After our small group of fellow band members did their thing, the Trojan band took the field, played some tune that I didn’t recognize, and right after the last note turned around to face us, stuck their middle fingers high in the air, and screamed so loud you could hear it beyond the nearby Coliseum:
“F*** the Bruins!!”
It would have been one thing if that was all they did, but the next thing I knew several of those “SC band people got right up in some of our band’s grills, shouting many hearty “F*** yous!” and essentially displaying what their band manager described as an “…arrogance (being) part of the image we exude,” in a Los Angeles Times article years later.

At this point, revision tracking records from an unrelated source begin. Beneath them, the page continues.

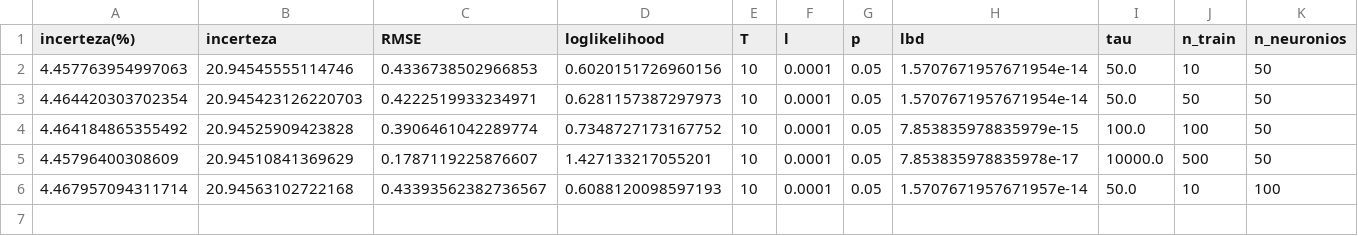
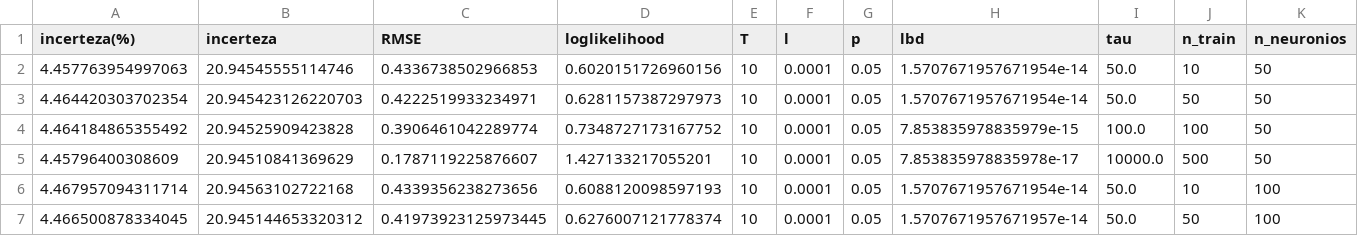
Before and after one commit to V-kr0pt/Soft_Sensor-MCDropout, a CSV file: test_dataframe.csv, drawn as a sheet.

Commit message:
test 6

```diff
--- a/test_dataframe.csv
+++ b/test_dataframe.csv
@@ -5,2 +5,3 @@ incerteza(%),incerteza,RMSE,loglikelihood,T,l,p,lbd,tau,n_train,n_neuronios
 4.45796400308609,20.94510841369629,0.1787119225876607,1.427133217055201,10,0.0001,0.05,7.853835978835978e-17,10000.0,500,50
-4.467957094311714,20.94563102722168,0.43393562382736567,0.6088120098597193,10,0.0001,0.05,1.5707671957671957e-14,50.0,10,100
+4.467957094311714,20.94563102722168,0.4339356238273656,0.6088120098597193,10,0.0001,0.05,1.5707671957671954e-14,50.0,10,100
+4.466500878334045,20.945144653320312,0.41973923125973445,0.6276007121778374,10,0.0001,0.05,1.5707671957671957e-14,50.0,50,100
```
Also changed, not shown: 10 other files.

Quite the personal introduction to the Crosstown Rivalry, I must say.
I could certainly see why the USC game and beating them what the UCLA community cared about above all else as far as football was concerned. Like everyone else who’s a Bruin or a Trojan, I had my emotions go through the proverbial ringer during my years as an undergraduate in Westwood.
I vividly remember the other two games during those years; the 1989 game at the Coliseum, UCLA having an uncharacteristically sorry season at 3-7 while USC had already clinched the then-Pac-10 Conference title and the Rose Bowl bid, and the 1990 game, my last one in the UCLA Marching Band, which was an absolute barn burner of a shootout.
The Bruin Marching Band’s percussion section doing some cool moves during a recent game at the Rose Bowl. Photo courtesy of uclaband.com
’89 featured what could have been the biggest upset in Crosstown Rivalry history (until 2006) if not for the Bruins’ winning field goal attempt bouncing off the cross-bar. I and the rest of the band was on the other side of the Coliseum that day and I initially thought the kick was good, seeing the referee’s arms go up – until I saw the replay on the big video screen.
The final score that day was 10-10.
The only time the UCLA-USC game had ended in a tie.
My emotions ended up being worse a year later, however, when after the Bruins took a 42-38 lead in the last minute, Trojan quarterback Todd Marinovich threw a touchdown pass to Johnnie Morton right across from me and the band with seconds left, ‘SC scoring an exciting (for them, obviously devastating for us) 45-42 triumph and forcing me and the rest of Bruin Nation to hear two trademark songs from their band, “Conquest” and “Tusk”, the Fleetwood Mac classic which features everyone in cardinal and gold screaming in unison, “U-C-L-A Sucks!”
I recall feeling numb as I was walking back to the buses in my band uniform to go back to Westwood. A member of the “Trojan Family” was walking past me, and guess what disgusting thing he said?
“Hey, good game. Better luck next year.”
Thus I ended my career as an undergraduate Bruin having never seen my beloved blue and gold football team beat ‘SC; yes, we lost the 1988 game and were forced to watch the Trojans play in the Rose Bowl while we went to the Cotton Bowl in Dallas.
It didn’t feel good, to say the least, but things would change with regards to Crosstown Rivalry dynamics when I graduated and became something that I’ll always be proud to be:
A UCLA alum.
PART TWO OF THIS ARTICLE, REMINISCING OF MY PERSONAL INVOLVEMENT IN THIS CROSSTOWN CLASH, WHICH WILL COVER THE 1990s TO THE PRESENT DAY, WILL APPEAR ON THIS SITE TOMORROW – HOPE YOU ARE LOOKING FORWARD TO IT!
Someone who should be familiar to everyone: O.J. Simpson running through the UCLA defense in the 1967 game. Photo courtesy of topbet.eu